I recommend the Dietary Guidelines’ amounts over NIAAA’s. Many people start to feel an effect after two or three drinks. Then they have a harder time sticking to their limits because their decision-making is getting altered. I also recommend against drinking every day. It can become a habit and the way you deal with difficult emotions.
Most of the people I see in my work have experienced consequences from their drinking but are not physically dependent on it. They have tried those meetings for people who want to quit, but they don’t quite fit in. They know they need to change their relationship with alcohol, but they do not want to totally give it up.
So I did the research.
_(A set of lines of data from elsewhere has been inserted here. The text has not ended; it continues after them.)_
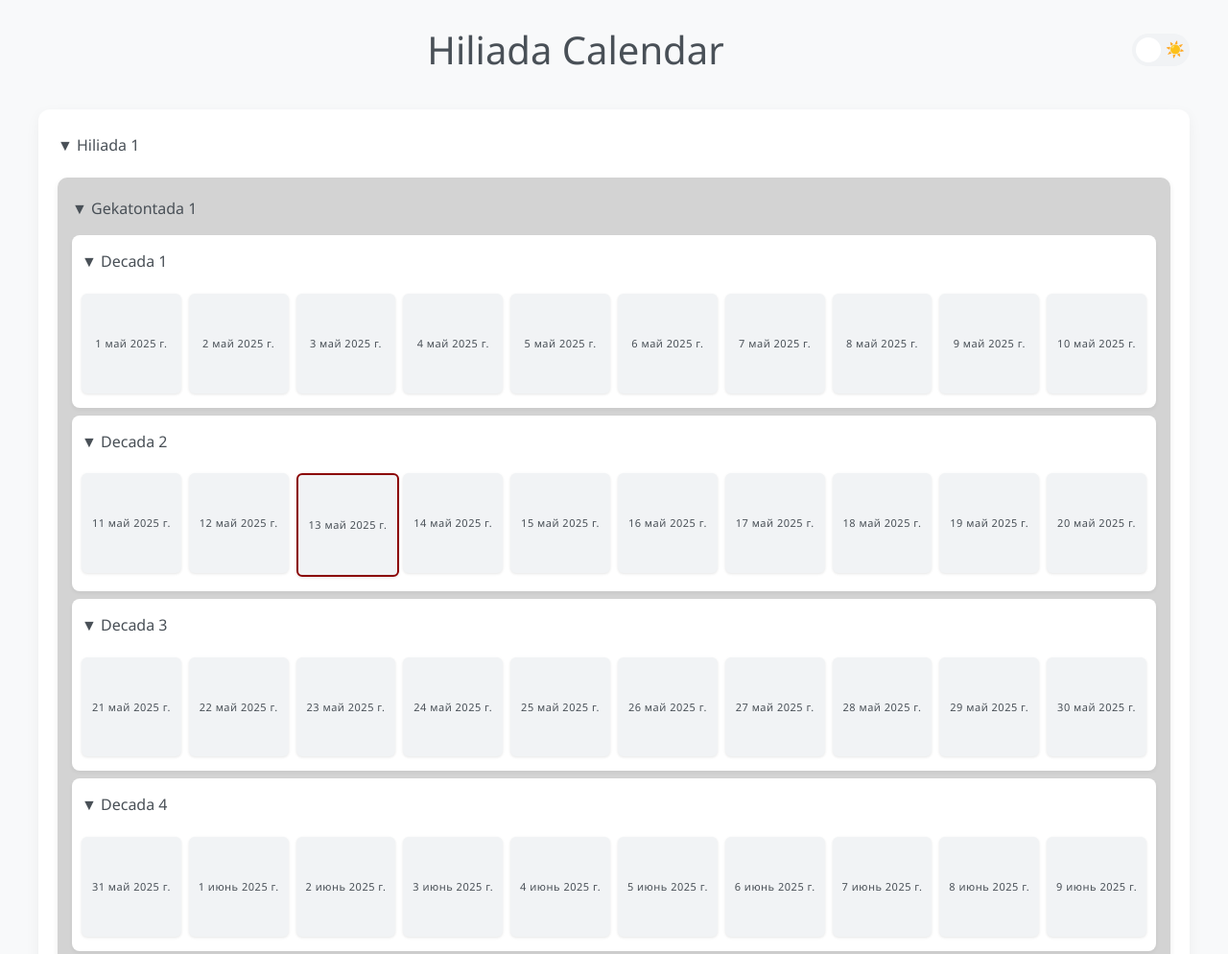
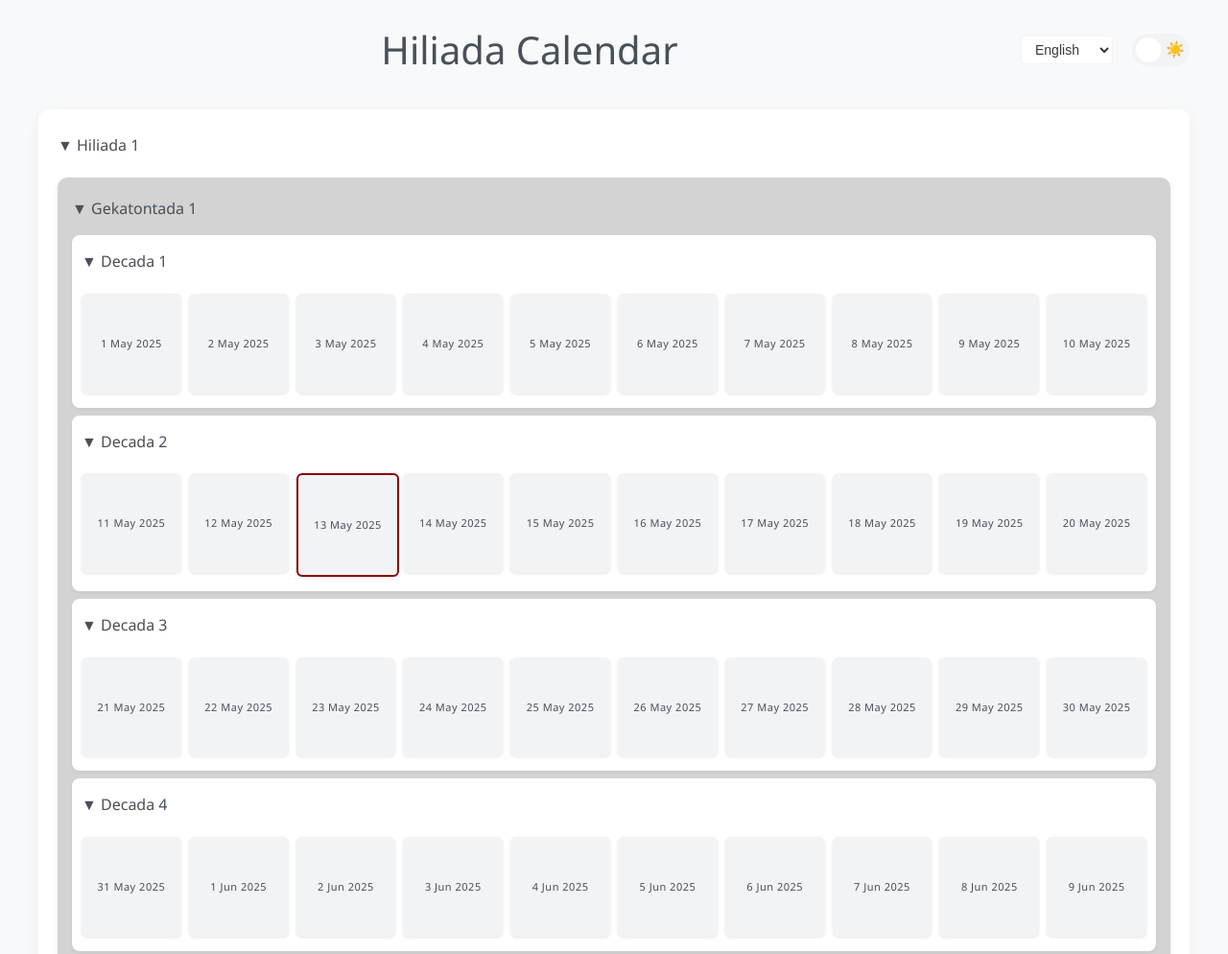
Before and after one commit to Amsans/amra-calendar, a plain HTML site: page index.html in a window 1280 px wide. Shown: the top 994 px of the page at 96% size. Drawn offline with Linux system fonts and the light colour scheme.

Commit message:
Add multilanguage support

```diff
--- a/app.js
+++ b/app.js
@@ -5,6 +5,12 @@ function createDayElement(dayNumber, date) {
     day.className = 'day';
     if (date.setHours(0,0,0,0) === TODAY.setHours(0,0,0,0)) {
         day.classList.add('today');
+
+        // Add today indicator (for screen readers)
+        const todayIndicator = document.createElement('span');
+        todayIndicator.className = 'sr-only';
+        todayIndicator.textContent = getTranslation('today');
+        day.appendChild(todayIndicator);
     }
 
     // Tooltip
@@ -12,7 +18,10 @@ function createDayElement(dayNumber, date) {
 
     const label = document.createElement('div');
     label.className = 'day-label';
-    label.textContent = `${date.getDate()} ${date.toLocaleString('ru-RU', {
+
+    // Use the current language locale for date formatting
+    const currentLocale = getTranslation('locale');
+    label.textContent = `${date.getDate()} ${date.toLocaleString(currentLocale, {
         month: 'short',
         year: 'numeric'
     })}`;
@@ -74,16 +83,37 @@ function generateCalendar(rootEl) {
                     currentDate.setDate(currentDate.getDate() + 1);
                 }
 
-                decadas.push(createGroup(`Decada ${d + 1}`, 'decada', days));
+                const decadaLabel = `${getTranslation('decada')} ${d + 1}`;
+                decadas.push(createGroup(decadaLabel, 'decada', days));
             }
 
-            gekatontadas.push(createGroup(`Gekatontada ${g + 1}`, 'gekatontada', decadas));
+            const gekatontadaLabel = `${getTranslation('gekatontada')} ${g + 1}`;
+            gekatontadas.push(createGroup(gekatontadaLabel, 'gekatontada', decadas));
         }
 
-        hiliada.push(createGroup(`Hiliada ${h + 1}`, 'hiliada', gekatontadas));
+        const hiliadaLabel = `${getTranslation('hiliada')} ${h + 1}`;
+        hiliada.push(createGroup(hiliadaLabel, 'hiliada', gekatontadas));
     }
 
     hiliada.forEach(h => rootEl.appendChild(h));
+}
+
+// Language selector functionality
+function initLanguageSelector() {
+    const languageSelect = document.querySelector('#language-select');
+    const currentLang = getCurrentLanguage();
+
+    // Set initial language
+    languageSelect.value = currentLang;
+    document.documentElement.setAttribute('lang', currentLang);
+
+    // Update page translations
+    updatePageTranslations();
+
+    // Listen for language changes
+    languageSelect.addEventListener('change', function() {
+        setLanguage(this.value);
+    });
 }
 
 // Theme switcher functionality
@@ -121,6 +151,9 @@ function initThemeSwitch() {
 }
 
 document.addEventListener('DOMContentLoaded', () => {
+    // Initialize language selector before generating calendar
+    initLanguageSelector();
+
     const root = document.getElementById('calendar-root');
     generateCalendar(root);
     initThemeSwitch();
--- a/index.html
+++ b/index.html
@@ -4,12 +4,21 @@
   <meta charset="UTF-8" />
   <meta name="description" content="Amra Calendar">
   <meta name="viewport" content="width=device-width, initial-scale=1.0" />
-  <title>Hiliada Calendar</title>
+  <title>Calendar</title>
   <link rel="stylesheet" href="style.css" />
 </head>
 <body>
 <header>
-  <h1>Hiliada Calendar</h1>
+  <h1>Calendar</h1>
+  <div class="header-controls">
+    <div class="language-selector">
+      <select id="language-select" aria-label="Select language">
+        <option value="en">English</option>
+        <option value="ru">Русский</option>
+        <option value="es">Español</option>
+        <option value="fr">Français</option>
+      </select>
+    </div>
     <div class="theme-switch-wrapper">
       <label class="theme-switch" for="checkbox">
         <input type="checkbox" id="checkbox" aria-label="Toggle dark mode" />
@@ -19,9 +28,11 @@
         </span>
       </label>
     </div>
+  </div>
 </header>
 <div id="calendar-root"></div>
 
+<script src="translations.js"></script>
 <script src="app.js"></script>
 </body>
 </html>
--- a/style.css
+++ b/style.css
@@ -73,11 +73,44 @@ h1 {
     text-align: center;
 }
 
+/* Header controls styles */
+.header-controls {
+    display: flex;
+    align-items: center;
+    gap: 20px;
+}
+
+/* Language selector styles */
+.language-selector {
+    display: flex;
+    align-items: center;
+}
+
+.language-selector select {
+    padding: 5px 10px;
+    border-radius: 4px;
+    border: 1px solid var(--bg-day);
+    background-color: var(--bg-container);
+    color: var(--text-main);
+    font-size: 14px;
+    cursor: pointer;
+    transition: all var(--transition-speed) ease;
+}
+
+.language-selector select:hover {
+    border-color: var(--text-toggle-hover);
+}
+
+.language-selector select:focus {
+    outline: none;
+    border-color: var(--text-toggle-hover);
+    box-shadow: 0 0 0 2px rgba(34, 139, 230, 0.3);
+}
+
 /* Theme switch styles */
 .theme-switch-wrapper {
     display: flex;
     align-items: center;
-    margin-left: 20px;
 }
 
 .theme-switch {
@@ -144,8 +177,10 @@ input:checked + .slider:before {
         flex-direction: column;
     }
 
-    .theme-switch-wrapper {
-        margin: 15px 0 0 0;
+    .header-controls {
+        margin-top: 15px;
+        width: 100%;
+        justify-content: center;
     }
 }
 
@@ -256,6 +291,19 @@ input:checked + .slider:before {
     }
 }
 
+/* Accessibility - Screen reader only */
+.sr-only {
+    position: absolute;
+    width: 1px;
+    height: 1px;
+    padding: 0;
+    margin: -1px;
+    overflow: hidden;
+    clip: rect(0, 0, 0, 0);
+    white-space: nowrap;
+    border: 0;
+}
+
 /* Modern scrollbar styling */
 ::-webkit-scrollbar {
     width: 8px;
--- /dev/null
+++ b/translations.js
@@ -0,0 +1,110 @@
+// Translations for Amra Calendar
+const translations = {
+    en: {
+        // UI elements
+        title: 'Hiliada Calendar',
+        darkMode: 'Toggle dark mode',
+        // Calendar structure
+        hiliada: 'Hiliada',
+        gekatontada: 'Gekatontada',
+        decada: 'Decada',
+        // Date format
+        locale: 'en-US',
+        today: 'Today'
+    },
+    ru: {
+        // UI elements
+        title: 'Календарь Хилиада',
+        darkMode: 'Переключить темный режим',
+        // Calendar structure
+        hiliada: 'Хилиада',
+        gekatontada: 'Гекатонтада',
+        decada: 'Декада',
+        // Date format
+        locale: 'ru-RU',
+        today: 'Сегодня'
+    },
+    es: {
+        // UI elements
+        title: 'Calendario Hiliada',
+        darkMode: 'Alternar modo oscuro',
+        // Calendar structure
+        hiliada: 'Hiliada',
+        gekatontada: 'Gekatontada',
+        decada: 'Década',
+        // Date format
+        locale: 'es-ES',
+        today: 'Hoy'
+    },
+    fr: {
+        // UI elements
+        title: 'Calendrier Hiliada',
+        darkMode: 'Basculer en mode sombre',
+        // Calendar structure
+        hiliada: 'Hiliada',
+        gekatontada: 'Gekatontada',
+        decada: 'Décade',
+        // Date format
+        locale: 'fr-FR',
+        today: 'Aujourd\'hui'
+    }
+};
+
+// Function to get translation
+function getTranslation(key, lang) {
+    const currentLang = lang || getCurrentLanguage();
+    return translations[currentLang][key] || translations['en'][key] || key;
+}
+
+// Function to get current language from localStorage or default to browser language
+function getCurrentLanguage() {
+    const lang = localStorage.getItem('language') ||
+        navigator.language.split('-')[0] ||
+        'en';
+
+    // Check if the language is supported, otherwise fall back to English
+    return translations[lang] ? lang : 'en';
+}
+
+// Function to set language
+function setLanguage(lang) {
+    if (translations[lang]) {
+        localStorage.setItem('language', lang);
+        document.documentElement.setAttribute('lang', lang);
+        updatePageTranslations();
+        return true;
+    }
+    return false;
+}
+
+// Function to update all translations on the page
+function updatePageTranslations() {
+    const lang = getCurrentLanguage();
+
+    // Update page title
+    document.title = getTranslation('title', lang);
+
+    // Update header title
+    const headerTitle = document.querySelector('header h1');
+    if (headerTitle) {
+        headerTitle.textContent = getTranslation('title', lang);
+    }
+
+    // Update dark mode toggle aria-label
+    const darkModeToggle = document.querySelector('#checkbox');
+    if (darkModeToggle) {
+        darkModeToggle.setAttribute('aria-label', getTranslation('darkMode', lang));
+    }
+
+    // Regenerate calendar with new language
+    const calendarRoot = document.getElementById('calendar-root');
+    if (calendarRoot) {
+        calendarRoot.innerHTML = '';
+        generateCalendar(calendarRoot);
+    }
+}
+
+// Get available languages
+function getAvailableLanguages() {
+    return Object.keys(translations);
+}
```
Lines whose indentation alone changed are shown as unchanged.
Then I designed the “How Do I Know If I Can Keep Drinking Quiz” to help figure out if moderation is an option.
Answer yes or no to the following:
- Do I have any mental health, medical, or legal concerns?
- Can I pick someone who will support my moderation plan?
- Have I had more than one blackout?
- Am I willing to monitor how many drinks I have?
- Have I had withdrawals from drinking?
- Am I free of illicit drugs?
- Am I drinking to change how I feel?
- Will my loved ones support moderation?
- Do the consequences of drinking outweigh the benefits of abstinence?
Trying to change your drinking can be challenging to do on your own. If you are wondering if you have a problem with alcohol, find a licensed therapist who is trained in both mental health and substance use.
In my experience, answering yes to the even-numbered questions increases the chances of successful moderation. If you answered yes to any of the odd questions, you may not be a candidate for moderate drinking.
Below are some tips on how to try moderation:
- Identify someone who knows what your plan is and be accountable to that person.
- Plan an activity where alcohol is not involved. You may wake up feeling better the next morning.
- Have a response prepared for when people ask why you are changing your drinking patterns.
- Plan ahead what and how many you will have.
- Chose a non-alcoholic drink you enjoy and alternate it with the alcoholic one.
- Try a “mocktail”—a drink without alcohol. You may even save some calories!
- Order a tonic and lime. No one will know if there is any gin or vodka in your beverage.
Trying to change your drinking can be challenging to do on your own. If you are wondering if you have a problem with alcohol, find a licensed therapist who is trained in both mental health and substance use. Make sure the person you choose to work with is familiar with the concept of moderate drinking.
Together with your chosen professional, you can decide what a healthy relationship with alcohol looks like for you. It may mean quitting. But it also may be changing the amount and frequency of your drinking.
- Hester, R. K., Delaney, H. D., & Campbell, W. (2011). ModerateDrinking.com and Moderation Management: Outcomes of a Randomized Clinical Trial with Non-Dependent Problem Drinkers. Journal of Counseling and Psychology, 4, 215-224.
- Logan, D. E., & Marlatt, G. A. (2010). Harm reduction therapy: a practice-friendly review of research. Journal of Clinical Psychology, 66, 201–214.
- National Institute on Alcohol Abuse and Alcoholism. (1992, April). Alcohol Alert: Moderate Drinking. Retrieved from https://pubs.niaaa.nih.gov/publications/aa16.htm
- U.S. Department of Health and Human Services and U.S. Department of Agriculture. (2015, December). 2015–2020 Dietary Guidelines for Americans, 8th Ed. Retrieved from https://health.gov/dietaryguidelines/2015/guidelines/
The preceding article was solely written by the author named above. Any views and opinions expressed are not necessarily shared by GoodTherapy.org. Questions or concerns about the preceding article can be directed to the author or posted as a comment below.